From the data below, copy out every line in which the word "hover" occurs.

Web page edit records
▬▬▬▬▬▬▬▬▬▬
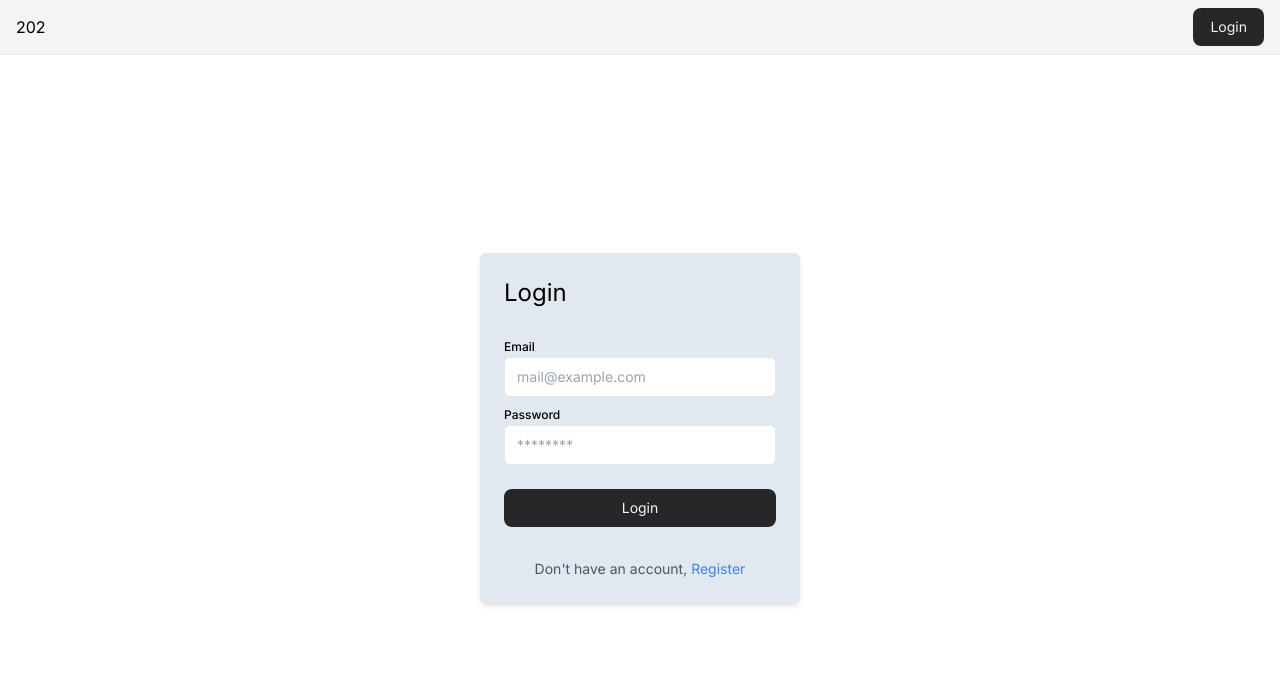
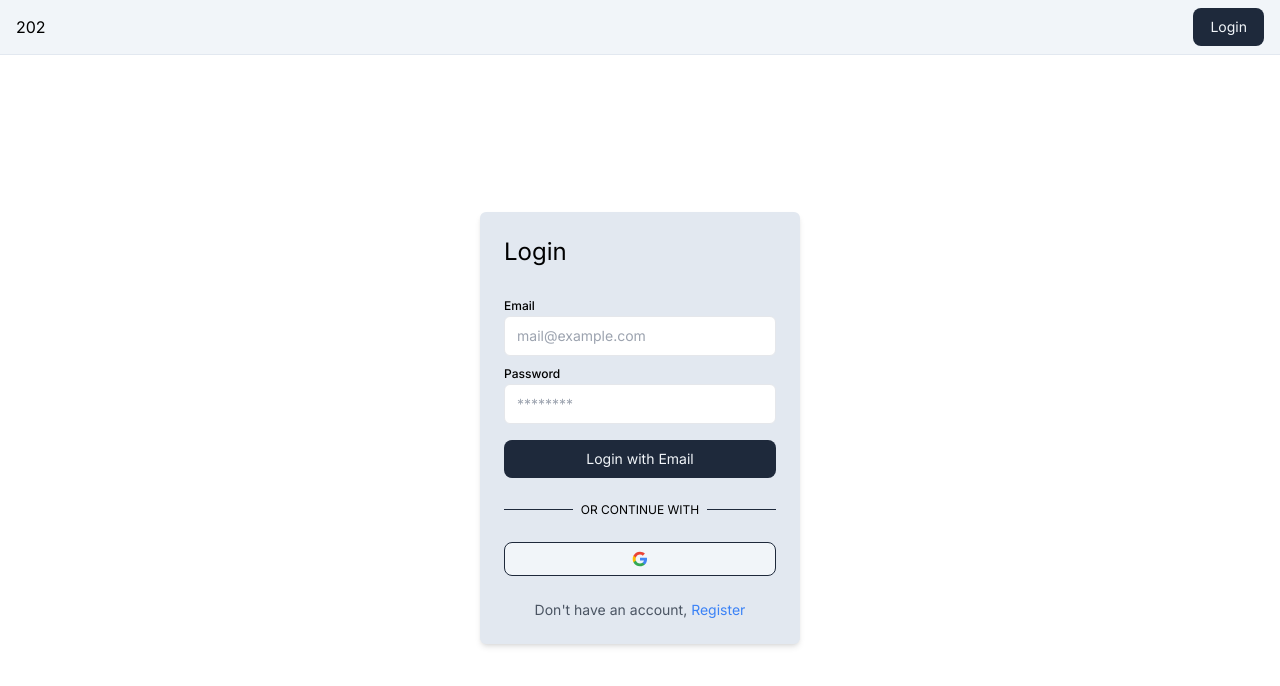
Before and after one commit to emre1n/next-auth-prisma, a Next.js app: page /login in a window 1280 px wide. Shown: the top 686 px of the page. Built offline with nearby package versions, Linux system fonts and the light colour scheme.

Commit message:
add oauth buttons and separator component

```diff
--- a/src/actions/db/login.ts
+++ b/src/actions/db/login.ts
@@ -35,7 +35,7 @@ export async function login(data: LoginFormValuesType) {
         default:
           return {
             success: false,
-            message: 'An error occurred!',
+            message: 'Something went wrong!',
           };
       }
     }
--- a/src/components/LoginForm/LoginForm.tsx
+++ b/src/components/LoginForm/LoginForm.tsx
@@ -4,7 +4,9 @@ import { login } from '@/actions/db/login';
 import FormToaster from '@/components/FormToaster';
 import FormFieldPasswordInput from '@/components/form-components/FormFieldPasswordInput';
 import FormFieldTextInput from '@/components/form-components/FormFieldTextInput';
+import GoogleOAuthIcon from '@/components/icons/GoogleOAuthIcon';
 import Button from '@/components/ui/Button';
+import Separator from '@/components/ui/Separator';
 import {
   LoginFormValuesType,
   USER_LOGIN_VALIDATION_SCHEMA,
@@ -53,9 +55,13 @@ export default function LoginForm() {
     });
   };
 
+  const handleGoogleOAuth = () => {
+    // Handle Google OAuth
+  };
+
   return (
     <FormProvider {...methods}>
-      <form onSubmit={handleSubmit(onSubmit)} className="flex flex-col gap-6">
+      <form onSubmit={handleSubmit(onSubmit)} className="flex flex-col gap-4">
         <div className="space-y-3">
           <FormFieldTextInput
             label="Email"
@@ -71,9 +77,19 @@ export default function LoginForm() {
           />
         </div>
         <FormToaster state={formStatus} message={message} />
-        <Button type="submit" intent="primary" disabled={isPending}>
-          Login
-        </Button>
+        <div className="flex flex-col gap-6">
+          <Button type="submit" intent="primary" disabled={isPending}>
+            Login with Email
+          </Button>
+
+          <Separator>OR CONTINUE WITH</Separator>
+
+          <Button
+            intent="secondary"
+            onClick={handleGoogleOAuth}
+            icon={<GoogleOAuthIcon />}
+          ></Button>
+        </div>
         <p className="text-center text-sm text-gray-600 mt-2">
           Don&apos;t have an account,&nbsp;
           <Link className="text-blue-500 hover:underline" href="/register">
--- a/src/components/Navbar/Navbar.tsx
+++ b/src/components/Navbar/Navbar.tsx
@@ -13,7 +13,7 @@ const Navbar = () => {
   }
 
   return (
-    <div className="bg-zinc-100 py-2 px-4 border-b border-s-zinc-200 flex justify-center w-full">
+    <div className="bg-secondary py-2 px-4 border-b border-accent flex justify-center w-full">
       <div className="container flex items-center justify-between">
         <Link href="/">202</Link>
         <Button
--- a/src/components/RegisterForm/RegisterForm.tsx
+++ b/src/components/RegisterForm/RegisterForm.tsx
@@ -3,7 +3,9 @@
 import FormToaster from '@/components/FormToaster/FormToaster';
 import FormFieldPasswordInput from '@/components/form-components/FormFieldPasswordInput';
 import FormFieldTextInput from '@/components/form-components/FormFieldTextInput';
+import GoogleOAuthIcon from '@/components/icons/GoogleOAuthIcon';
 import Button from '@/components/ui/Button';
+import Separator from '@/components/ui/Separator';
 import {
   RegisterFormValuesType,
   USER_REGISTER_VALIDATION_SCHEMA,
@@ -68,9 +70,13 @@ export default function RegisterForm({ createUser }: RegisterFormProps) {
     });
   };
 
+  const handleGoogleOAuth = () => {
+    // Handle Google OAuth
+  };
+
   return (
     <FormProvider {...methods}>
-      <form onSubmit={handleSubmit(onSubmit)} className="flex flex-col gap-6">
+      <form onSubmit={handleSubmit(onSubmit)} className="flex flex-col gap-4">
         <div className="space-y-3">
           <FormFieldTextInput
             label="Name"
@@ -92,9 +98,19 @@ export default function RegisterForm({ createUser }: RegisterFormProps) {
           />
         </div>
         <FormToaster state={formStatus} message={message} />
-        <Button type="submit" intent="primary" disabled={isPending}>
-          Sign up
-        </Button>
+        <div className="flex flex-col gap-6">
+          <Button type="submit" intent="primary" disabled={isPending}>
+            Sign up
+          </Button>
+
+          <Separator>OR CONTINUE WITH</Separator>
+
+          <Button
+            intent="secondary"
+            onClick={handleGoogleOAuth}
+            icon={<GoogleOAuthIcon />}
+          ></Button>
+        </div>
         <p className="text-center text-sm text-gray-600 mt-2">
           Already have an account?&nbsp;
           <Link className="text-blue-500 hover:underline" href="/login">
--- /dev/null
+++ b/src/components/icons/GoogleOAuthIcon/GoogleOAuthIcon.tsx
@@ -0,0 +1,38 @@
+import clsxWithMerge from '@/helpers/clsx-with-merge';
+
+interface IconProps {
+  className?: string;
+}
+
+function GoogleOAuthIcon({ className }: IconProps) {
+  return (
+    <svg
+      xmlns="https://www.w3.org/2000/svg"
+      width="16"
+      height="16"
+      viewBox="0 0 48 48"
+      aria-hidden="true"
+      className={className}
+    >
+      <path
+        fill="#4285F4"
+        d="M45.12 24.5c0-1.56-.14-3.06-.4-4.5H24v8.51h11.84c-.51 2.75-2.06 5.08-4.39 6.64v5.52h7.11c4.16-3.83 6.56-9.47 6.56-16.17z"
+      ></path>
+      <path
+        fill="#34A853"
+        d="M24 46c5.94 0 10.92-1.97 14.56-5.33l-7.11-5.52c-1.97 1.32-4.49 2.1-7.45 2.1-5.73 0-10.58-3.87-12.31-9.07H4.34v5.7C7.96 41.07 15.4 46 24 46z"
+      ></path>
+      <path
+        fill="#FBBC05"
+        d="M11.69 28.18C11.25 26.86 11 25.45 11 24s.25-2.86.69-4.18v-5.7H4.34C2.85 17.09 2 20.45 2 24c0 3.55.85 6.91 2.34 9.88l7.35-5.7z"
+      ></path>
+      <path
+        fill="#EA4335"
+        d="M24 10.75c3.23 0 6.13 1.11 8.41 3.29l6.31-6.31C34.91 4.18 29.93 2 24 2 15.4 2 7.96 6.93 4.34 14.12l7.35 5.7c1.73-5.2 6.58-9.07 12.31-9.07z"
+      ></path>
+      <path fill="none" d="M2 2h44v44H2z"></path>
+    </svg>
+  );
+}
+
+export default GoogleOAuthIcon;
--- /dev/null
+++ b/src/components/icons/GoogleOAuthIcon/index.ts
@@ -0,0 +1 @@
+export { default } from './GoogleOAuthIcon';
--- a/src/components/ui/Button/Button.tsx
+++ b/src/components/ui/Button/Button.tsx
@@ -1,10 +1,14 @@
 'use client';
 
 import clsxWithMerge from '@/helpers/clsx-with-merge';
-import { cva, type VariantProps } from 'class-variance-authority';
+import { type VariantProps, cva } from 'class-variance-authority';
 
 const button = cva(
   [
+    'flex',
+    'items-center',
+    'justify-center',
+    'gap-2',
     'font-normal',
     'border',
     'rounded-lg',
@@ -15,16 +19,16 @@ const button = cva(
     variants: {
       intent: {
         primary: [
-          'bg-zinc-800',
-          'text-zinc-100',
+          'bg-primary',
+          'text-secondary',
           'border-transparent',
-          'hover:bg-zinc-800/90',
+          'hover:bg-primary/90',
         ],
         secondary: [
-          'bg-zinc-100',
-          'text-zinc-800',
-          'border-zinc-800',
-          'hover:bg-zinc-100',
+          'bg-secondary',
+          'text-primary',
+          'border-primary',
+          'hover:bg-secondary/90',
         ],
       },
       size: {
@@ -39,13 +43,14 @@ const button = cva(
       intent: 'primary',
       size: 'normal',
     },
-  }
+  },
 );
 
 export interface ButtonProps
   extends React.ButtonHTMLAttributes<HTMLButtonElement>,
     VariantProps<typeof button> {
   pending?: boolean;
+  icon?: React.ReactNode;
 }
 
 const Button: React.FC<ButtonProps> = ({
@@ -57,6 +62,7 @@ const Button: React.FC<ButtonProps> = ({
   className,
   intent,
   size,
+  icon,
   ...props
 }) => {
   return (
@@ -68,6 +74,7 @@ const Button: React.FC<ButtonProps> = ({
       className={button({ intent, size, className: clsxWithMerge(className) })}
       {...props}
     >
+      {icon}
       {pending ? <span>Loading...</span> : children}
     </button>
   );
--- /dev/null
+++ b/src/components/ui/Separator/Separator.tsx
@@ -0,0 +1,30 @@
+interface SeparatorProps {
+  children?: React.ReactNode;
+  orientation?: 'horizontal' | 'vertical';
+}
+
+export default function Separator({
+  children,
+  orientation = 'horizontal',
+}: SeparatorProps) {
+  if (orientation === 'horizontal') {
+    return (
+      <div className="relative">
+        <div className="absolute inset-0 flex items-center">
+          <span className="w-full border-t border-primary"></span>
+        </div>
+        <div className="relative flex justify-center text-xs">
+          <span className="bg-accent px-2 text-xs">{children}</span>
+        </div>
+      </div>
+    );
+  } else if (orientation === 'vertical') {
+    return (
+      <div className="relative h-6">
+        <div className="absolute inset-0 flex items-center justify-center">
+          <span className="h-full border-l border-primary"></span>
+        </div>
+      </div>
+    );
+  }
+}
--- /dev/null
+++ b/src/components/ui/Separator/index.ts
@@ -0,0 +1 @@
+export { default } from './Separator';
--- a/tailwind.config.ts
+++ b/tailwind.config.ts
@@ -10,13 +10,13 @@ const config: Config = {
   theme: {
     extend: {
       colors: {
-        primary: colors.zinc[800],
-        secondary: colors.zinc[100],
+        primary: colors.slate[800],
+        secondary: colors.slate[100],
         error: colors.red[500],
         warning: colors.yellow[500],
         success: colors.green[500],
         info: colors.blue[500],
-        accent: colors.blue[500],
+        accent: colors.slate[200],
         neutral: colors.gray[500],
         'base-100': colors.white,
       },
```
▬▬▬▬▬▬▬▬▬▬
§ OUTPUT FOR THIS EXERCISE
           <Link className="text-blue-500 hover:underline" href="/register">
           <Link className="text-blue-500 hover:underline" href="/login">
-          'hover:bg-zinc-800/90',
+          'hover:bg-primary/90',
-          'hover:bg-zinc-100',
+          'hover:bg-secondary/90',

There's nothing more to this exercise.